You won't get a reading of Argento here, which I think is one of the book's major failings-- Argento is the kind of director who just begs a feminist interpretation-- but you get a bunch of other interesting stuff, certainly enough to make this book well worth your time (again assuming you're that hardcore horror film geek). You will also find Pinedo failing one of the great acid tests of any critic who deals in horror film-- waxing poetic on the racial overtones of Night of the Living Dead without even hinting that she's aware that they're all accidental. (The casting of Ben Jones was, for all intents and purposes, an accident; Romero and Russo did not specify the race of the character in the script.) But that's not nearly enough to drag down the book's high points. As usual, many of them come in the form of tactful, pistols-at-ten-paces style attacks on other critics whom Pinedo believes have completely missed the mark when interpreting films she is also addressing. This is the kind of stuff that makes books of cultural criticism fun, and you'll get a nice dose of it here (if you want the juicy stuff first, skip forward to Chapter 4 before reading the entire book).

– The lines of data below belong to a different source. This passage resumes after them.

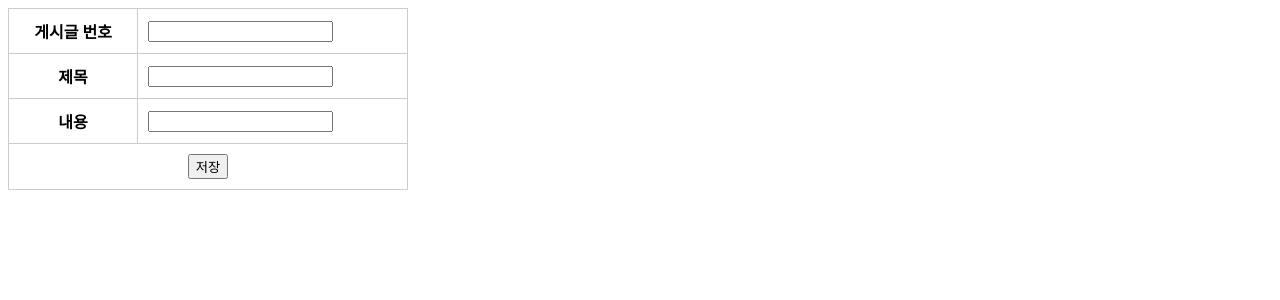
Repository: dnjfvnf123/eGovframework
Page: http://localhost/myproject1/board/boardWrite.jsp
An editor plug-in stored every save of this project. The page is shown before and after the next save, followed by the edit.
The browser window is 1280 px wide. The pictures show the whole page.
The page is served by Tomcat 9. Nobody is signed in. The application's start-up code is not run. Other server files are loaded and not shown.

Above is the page before, as saved 2024-02-05 06:17:15.

### myproject1/src/main/webapp/board/boardWrite.jsp
<%@ page language="java" contentType="text/html; charset=UTF-8"
    pageEncoding="UTF-8"%>
<!DOCTYPE html PUBLIC "-//W3C//DTD HTML 4.01 Transitional//EN" "http://www.w3.org/TR/html4/loose.dtd">
<html>
<head>
<meta http-equiv="Content-Type" content="text/html; charset=UTF-8">
<title>Insert title here</title>
</head>
<style>
table {
	width:400px;
 	border-collapse:collapse; /* cell 사이 간격을 없앰 */
}
th, td {
    border: 1px solid #cccccc;
    padding: 10px; /* Adjust the padding according to your preference */
    text-align: ; /* Align text to the left for better readability */
}
</style>

<body>

<form name="frm" method = "post" action = "">
<table>
	<tr>
		<th>게시글 번호</th>
		<td><input type ="text" name = "deptno"></td>
	</tr>

	<tr>
		<th>제목</th>
		<td><input type ="text" name = "title"></td>
	</tr>

	<tr>
		<th>내용</th>
		<td><input type ="text" name = "content"></td>
	</tr>

	<tr>
		<th colspan = "2">
		<button type = "submit">저장</button>
		</th>
	</tr>
</table>
</form>

</body>
</html>

After the next save:
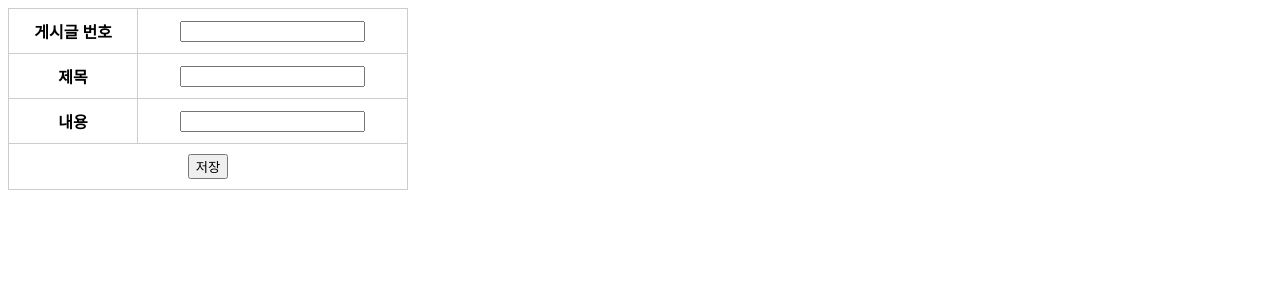
Saved 4 s later.
--- a/myproject1/src/main/webapp/board/boardWrite.jsp
+++ b/myproject1/src/main/webapp/board/boardWrite.jsp
@@ -14,7 +14,7 @@ table {
 th, td {
     border: 1px solid #cccccc;
     padding: 10px; /* Adjust the padding according to your preference */
-    text-align: ; /* Align text to the left for better readability */
+    text-align: center; /* Align text to the left for better readability */
 }
 </style>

Getting past all that, though, there's the meat of the book to consider, in which Pinedo answers the question of why a woman, and specifically a feminist, would be interested in watching (or, heaven forbid, enjoying) horror films. Needless to say, since we're all human, some of her defenses and discoveries necessarily apply to others who enjoy the occasional blood-soaked good time. As with most critical works, one sometimes gets the feeling that perhaps this is all being overthought, but that doesn't make it any less interesting. Worth a read. You get the feeling it would be a lot of fun to watch horror movies with Pinedo and discuss them afterwards. I'm off to rent The Stendahl Syndrome. ** ½